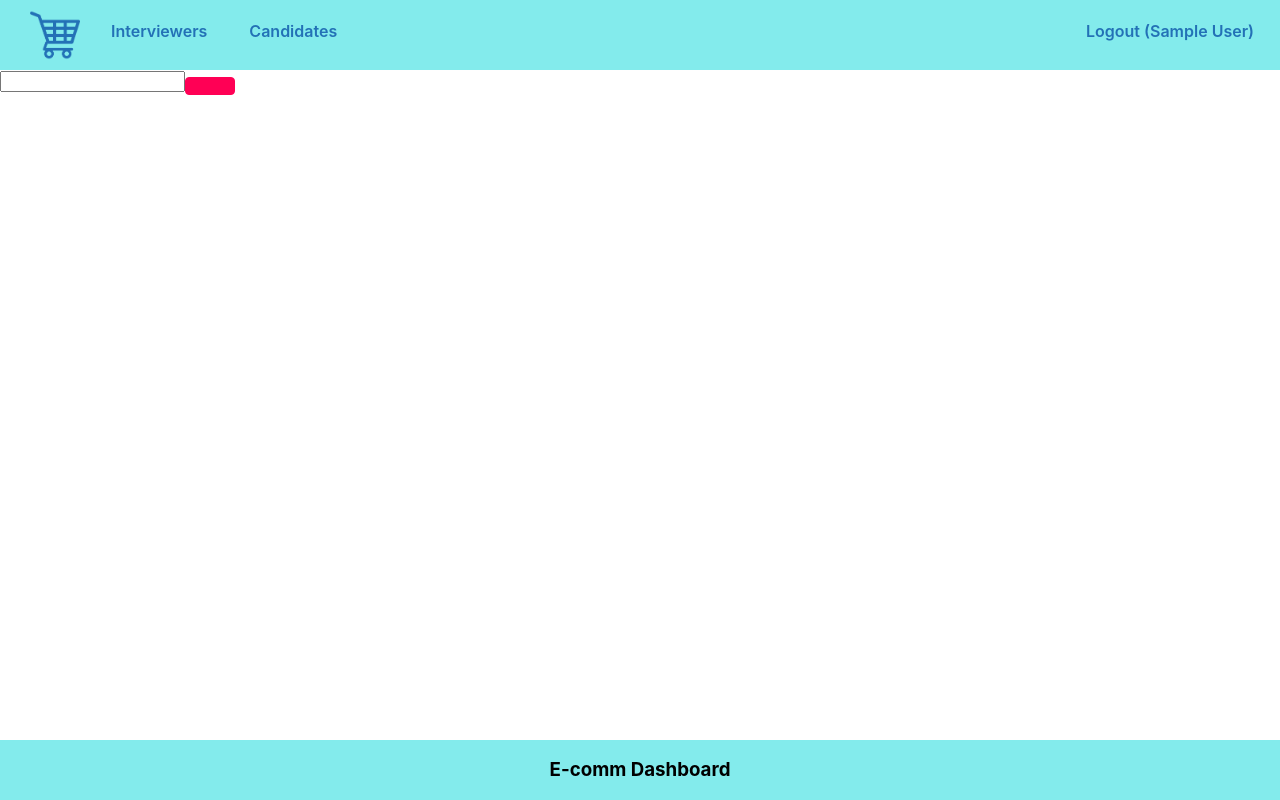
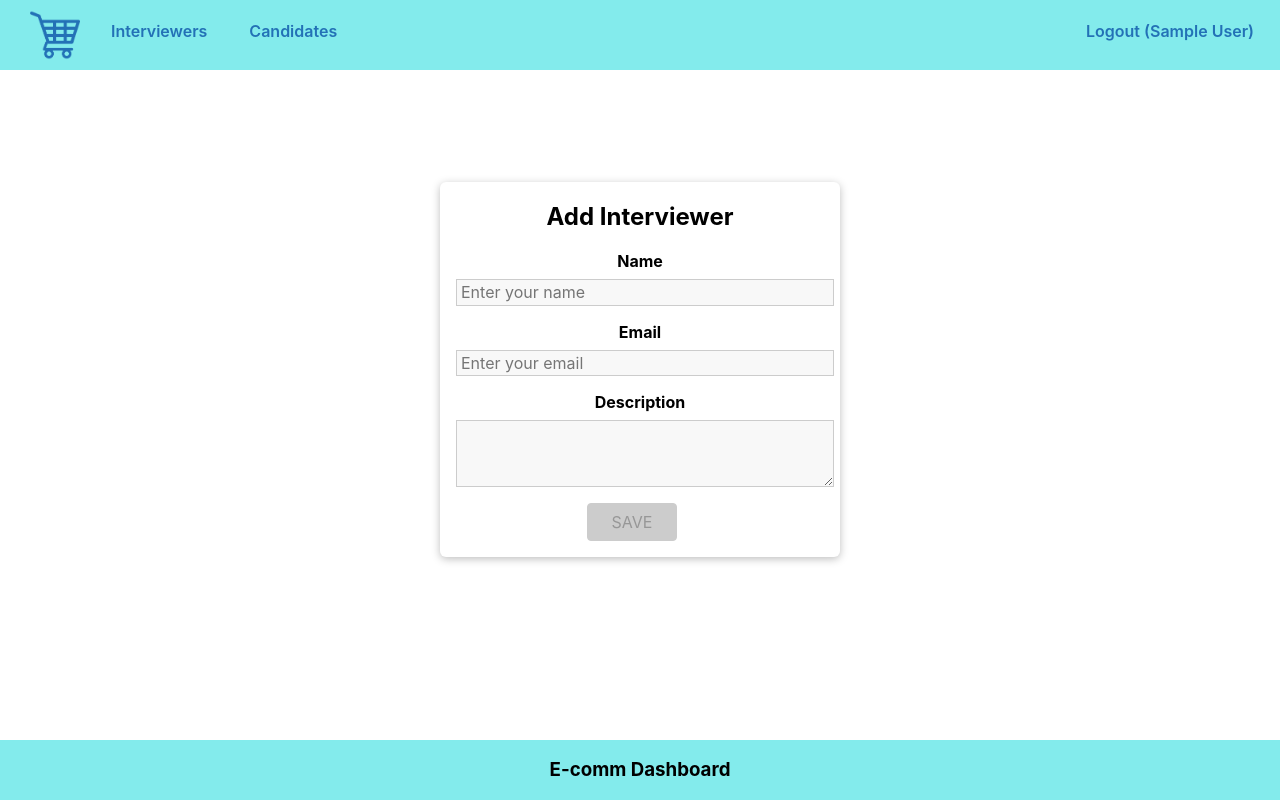
Before and after one commit to swati-tayal/HRMS, a React (Create React App) app in the folder HRMS-Frontend/: page /interviewers/add in a window 1280 px wide. Built offline with nearby package versions, Linux system fonts and the light colour scheme; sample sign-in values are in the browser's storage.

Commit message:
Add interviewer form added

```diff
--- a/HRMS-Frontend/src/component/interviewers/components/InterviewerItem.js
+++ b/HRMS-Frontend/src/component/interviewers/components/InterviewerItem.js
@@ -11,6 +11,7 @@ const InterviewerItem = (props) => {
         <Link to={`intererviewer/${props.id}`}>
           <div className="interviewer-item__info">
             <h2>{props.name}</h2>
+            <p>{ props.description }</p>
             <h3>
               {props.interviewCount} {props.interviewCount === 1 ? "Interview" : "Interviews"}
             </h3>
--- a/HRMS-Frontend/src/component/interviewers/components/InterviewersList.js
+++ b/HRMS-Frontend/src/component/interviewers/components/InterviewersList.js
@@ -23,6 +23,7 @@ const InterviewersList = (props) => {
               key={user.id}
               id={user.id}
               name={user.name}
+              description={user.description}
               interviewCount={user.interviews.length}
             />
           ))}
--- a/HRMS-Frontend/src/component/interviewers/pages/AddInterviewer.js
+++ b/HRMS-Frontend/src/component/interviewers/pages/AddInterviewer.js
@@ -1,16 +1,67 @@
 import React from "react";
+
+import Card from "../../../shared/components/UIElements/Card";
+import Input from "../../../shared/components/FormElements/Input";
 import { Button } from "../../../shared/components/FormElements/Button";
-
+import { VALIDATOR_REQUIRE, VALIDATOR_EMAIL, VALIDATOR_MINLENGTH } from "../../../utils/validators";
+import useForm from "../../../shared/hooks/form-hook";
+import "./AddInteviewer.css"
 
 const AddInterviewer = () => {
- return (
-    <form>
-        <input type="text" />
-        <Button></Button>
-    </form>
- )
+  const [formState, inputHandler, setFormData] = useForm(
+    {
+      name: {
+        value: "",
+        isValid: false,
+      },
+      email: {
+        value: "",
+        isValid: false,
+      },
+    },
+    false
+  );
 
-
-}
+  return (
+    <Card className="authentication">
+      <form action="/">
+        <h2>Add Interviewer</h2>
+        <Input
+          type="text"
+          placeholder="Enter your name"
+          element="input"
+          id="name"
+          label="Name"
+          validators={[VALIDATOR_REQUIRE()]}
+          onInput={inputHandler}
+          errorText="Please enter a valid name."
+        />
+        <Input
+          type="email"
+          placeholder="Enter your email"
+          element="input"
+          id="email"
+          label="Email"
+          validators={[VALIDATOR_EMAIL()]}
+          onInput={inputHandler}
+          errorText="Please enter a valid email."
+        />
+        <Input
+          type="text"
+          placeholder="Enter your email"
+          element="textarea"
+          id="description"
+          label="Description"
+          validators={[VALIDATOR_MINLENGTH(7)]}
+          onInput={inputHandler}
+          errorText="Please enter a valid description."
+        />
+        <Button type="submit" disabled={!formState.isValid}>
+          SAVE
+        </Button>
+      </form>
+    </Card>
+  );
+};
 
 export default AddInterviewer;
--- /dev/null
+++ b/HRMS-Frontend/src/component/interviewers/pages/AddInteviewer.css
@@ -0,0 +1,16 @@
+.authentication__header {
+    color: white;
+    text-align: center;
+  }
+
+  .authentication {
+    width: 90%;
+    max-width: 25rem;
+    margin: 7rem auto;
+    text-align: center;
+  }
+
+  .authentication form {
+    margin-bottom: 1rem;
+    margin: 1rem;
+  }
--- a/HRMS-Frontend/src/component/interviewers/pages/Interviewer.js
+++ b/HRMS-Frontend/src/component/interviewers/pages/Interviewer.js
@@ -8,6 +8,7 @@ const DUMMY_INTERVIEWERS = [
         id:"i1",
         name: "Praveen Dhakade",
         email: "praveen@test.com",
+        description: "Manager",
         interviews: [{
             name: "Test",
             email: "test@test.com"
@@ -17,6 +18,7 @@ const DUMMY_INTERVIEWERS = [
         id: "i2",
         name: "Praveen Dhakade",
         email: "praveen@test.com",
+        description: "Technical Lead",
         interviews: [{
             name: "Test",
             email: "test@test.com"
--- /dev/null
+++ b/HRMS-Frontend/src/shared/components/FormElements/Input.css
@@ -0,0 +1,44 @@
+.form-control {
+    margin: 1rem 0;
+  }
+
+  .form-control label,
+  .form-control input,
+  .form-control select,
+  .form-control textarea {
+    display: block;
+  }
+
+  .form-control label {
+    font-weight: bold;
+    margin-bottom: 0.5rem;
+  }
+
+  .form-control input,
+  .form-control select,
+  .form-control textarea {
+    width: 100%;
+    font: inherit;
+    border: 1px solid #ccc;
+    background: #f8f8f8;
+    padding: 0.15rem 0.25rem;
+  }
+
+  .form-control input:focus,
+  .form-control select:focus,
+  .form-control textarea:focus {
+    outline: none;
+    background: #ebebeb;
+    border-color: #510077;
+  }
+
+  .form-control--invalid label,
+  .form-control--invalid p {
+    color: red;
+  }
+
+  .form-control--invalid input,
+  .form-control--invalid textarea {
+    border-color: red;
+    background: #ffd1d1;
+  }
--- /dev/null
+++ b/HRMS-Frontend/src/shared/components/FormElements/Input.js
@@ -0,0 +1,109 @@
+// import React from "react";
+
+// import "./Input.css";
+// export const Input = (props) => {
+//   const ele =
+//     props.element === "input" ? (
+//       <input
+//         type={props.type}
+//         id={props.id}
+//         placeholder={props.placeholder}
+//         value={props.value}
+//       />
+//     ) : (
+//       <textarea id={props.id} rows={props.row || 3} />
+//     );
+
+//   return (
+//     <div
+//       className={`form-control`}
+//     >
+//       <label htmlFor={props.id}>{props.label}</label>
+//       {ele}
+//     </div>
+//   );
+// };
+
+import React, { useReducer, useEffect } from "react";
+
+import { validate } from "../../../utils/validators";
+import "./Input.css";
+
+const inputReducer = (state, action) => {
+  switch (action.type) {
+    case "CHANGE":
+      return {
+        ...state,
+        value: action.val,
+        isValid: validate(action.val, action.validators),
+      };
+    case "TOUCH":
+      return {
+        ...state,
+        isTouched: true,
+      };
+    default:
+      return state;
+  }
+};
+
+const Input = (props) => {
+  const [inputState, dispatch] = useReducer(inputReducer, {
+    value: props.initialValue || '',
+    isValid: props.initialValid,
+    isTouched: props.initialValid || false,
+  });
+
+  const { id, onInput } = props;
+  const { value, isValid } = inputState;
+
+  useEffect(() => {
+    onInput(id, value, isValid);
+  }, [id, onInput, value, isValid]);
+
+  const changeHandler = (event) => {
+    dispatch({
+      type: "CHANGE",
+      val: event.target.value,
+      validators: props.validators,
+    });
+  };
+
+  const touchHandler = () => {
+    dispatch({ type: "TOUCH" });
+  };
+
+  const ele =
+    props.element === "input" ? (
+      <input
+        type={props.type}
+        id={props.id}
+        placeholder={props.placeholder}
+        onChange={changeHandler}
+        value={inputState.value}
+        onBlur={touchHandler}
+      />
+    ) : (
+      <textarea
+        id={props.id}
+        rows={props.row || 3}
+        onChange={changeHandler}
+        value={inputState.value}
+        onBlur={touchHandler}
+      />
+    );
+
+  return (
+    <div
+      className={`form-control ${
+        !inputState.isValid && inputState.isTouched && "form-control--invalid"
+      }`}
+    >
+      <label htmlFor={props.id}>{props.label}</label>
+      {ele}
+      {!inputState.isValid && inputState.isTouched && <p>{props.errorText}</p>}
+    </div>
+  );
+};
+
+export default Input;
--- /dev/null
+++ b/HRMS-Frontend/src/shared/hooks/form-hook.js
@@ -0,0 +1,60 @@
+import { useCallback, useReducer } from "react";
+
+const formReducer = (state, action) => {
+  switch (action.type) {
+    case "INPUT_CHANGE":
+      let formIsValid = true;
+      for (const inputId in state.inputs) {
+        if (!state.inputs[inputId]) {
+            continue
+        }
+        if (inputId === action.inputId) {
+          formIsValid = formIsValid && action.isValid;
+        } else {
+          formIsValid = formIsValid && state.inputs[inputId].isValid;
+        }
+      }
+
+      return {
+        ...state,
+        inputs: {
+          ...state.inputs,
+          [action.inputId]: { value: action.value, isValid: action.isValid },
+        },
+        isValid: formIsValid,
+      };
+    case "SET_DATA":
+        return {
+            inputs: action.inputs,
+            isValid: action.formIsValid
+        }
+    default:
+      return state;
+  }
+};
+const useForm = (initialInputs, initialFormValidity) => {
+  const [formState, dispatch] = useReducer(formReducer, {
+    inputs: initialInputs,
+    isValid: initialFormValidity
+  });
+
+  const inputHandler = useCallback((id, value, isValid) => {
+    dispatch({
+      type: "INPUT_CHANGE",
+      value: value,
+      isValid: isValid,
+      inputId: id,
+    });
+  }, []);
+
+  const setFormData = useCallback((inputData, formValidity) => {
+    dispatch({
+        type: "SET_DATA",
+        inputs: inputData,
+        formIsValid: formValidity
+    })
+  }, [])
+  return [ formState, inputHandler, setFormData]
+};
+
+export default useForm;
--- /dev/null
+++ b/HRMS-Frontend/src/utils/validators.js
@@ -0,0 +1,46 @@
+const VALIDATOR_TYPE_REQUIRE = 'REQUIRE';
+const VALIDATOR_TYPE_MINLENGTH = 'MINLENGTH';
+const VALIDATOR_TYPE_MAXLENGTH = 'MAXLENGTH';
+const VALIDATOR_TYPE_MIN = 'MIN';
+const VALIDATOR_TYPE_MAX = 'MAX';
+const VALIDATOR_TYPE_EMAIL = 'EMAIL';
+const VALIDATOR_TYPE_FILE = 'FILE';
+
+export const VALIDATOR_REQUIRE = () => ({ type: VALIDATOR_TYPE_REQUIRE });
+export const VALIDATOR_FILE = () => ({ type: VALIDATOR_TYPE_FILE });
+export const VALIDATOR_MINLENGTH = val => ({
+  type: VALIDATOR_TYPE_MINLENGTH,
+  val: val
+});
+export const VALIDATOR_MAXLENGTH = val => ({
+  type: VALIDATOR_TYPE_MAXLENGTH,
+  val: val
+});
+export const VALIDATOR_MIN = val => ({ type: VALIDATOR_TYPE_MIN, val: val });
+export const VALIDATOR_MAX = val => ({ type: VALIDATOR_TYPE_MAX, val: val });
+export const VALIDATOR_EMAIL = () => ({ type: VALIDATOR_TYPE_EMAIL });
+
+export const validate = (value, validators) => {
+  let isValid = true;
+  for (const validator of validators) {
+    if (validator.type === VALIDATOR_TYPE_REQUIRE) {
+      isValid = isValid && value.trim().length > 0;
+    }
+    if (validator.type === VALIDATOR_TYPE_MINLENGTH) {
+      isValid = isValid && value.trim().length >= validator.val;
+    }
+    if (validator.type === VALIDATOR_TYPE_MAXLENGTH) {
+      isValid = isValid && value.trim().length <= validator.val;
+    }
+    if (validator.type === VALIDATOR_TYPE_MIN) {
+      isValid = isValid && +value >= validator.val;
+    }
+    if (validator.type === VALIDATOR_TYPE_MAX) {
+      isValid = isValid && +value <= validator.val;
+    }
+    if (validator.type === VALIDATOR_TYPE_EMAIL) {
+      isValid = isValid && /^\S+@\S+\.\S+$/.test(value);
+    }
+  }
+  return isValid;
+};
```
Also changed, not shown: 1 other file (tests, documents, lock files or other folders).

-----

Every line in the data that holds "action" should be copied out.

+      <form action="/">
+const inputReducer = (state, action) => {
+  switch (action.type) {
+        value: action.val,
+        isValid: validate(action.val, action.validators),
+const formReducer = (state, action) => {
+  switch (action.type) {
+        if (inputId === action.inputId) {
+          formIsValid = formIsValid && action.isValid;
+          [action.inputId]: { value: action.value, isValid: action.isValid },
+            inputs: action.inputs,
+            isValid: action.formIsValid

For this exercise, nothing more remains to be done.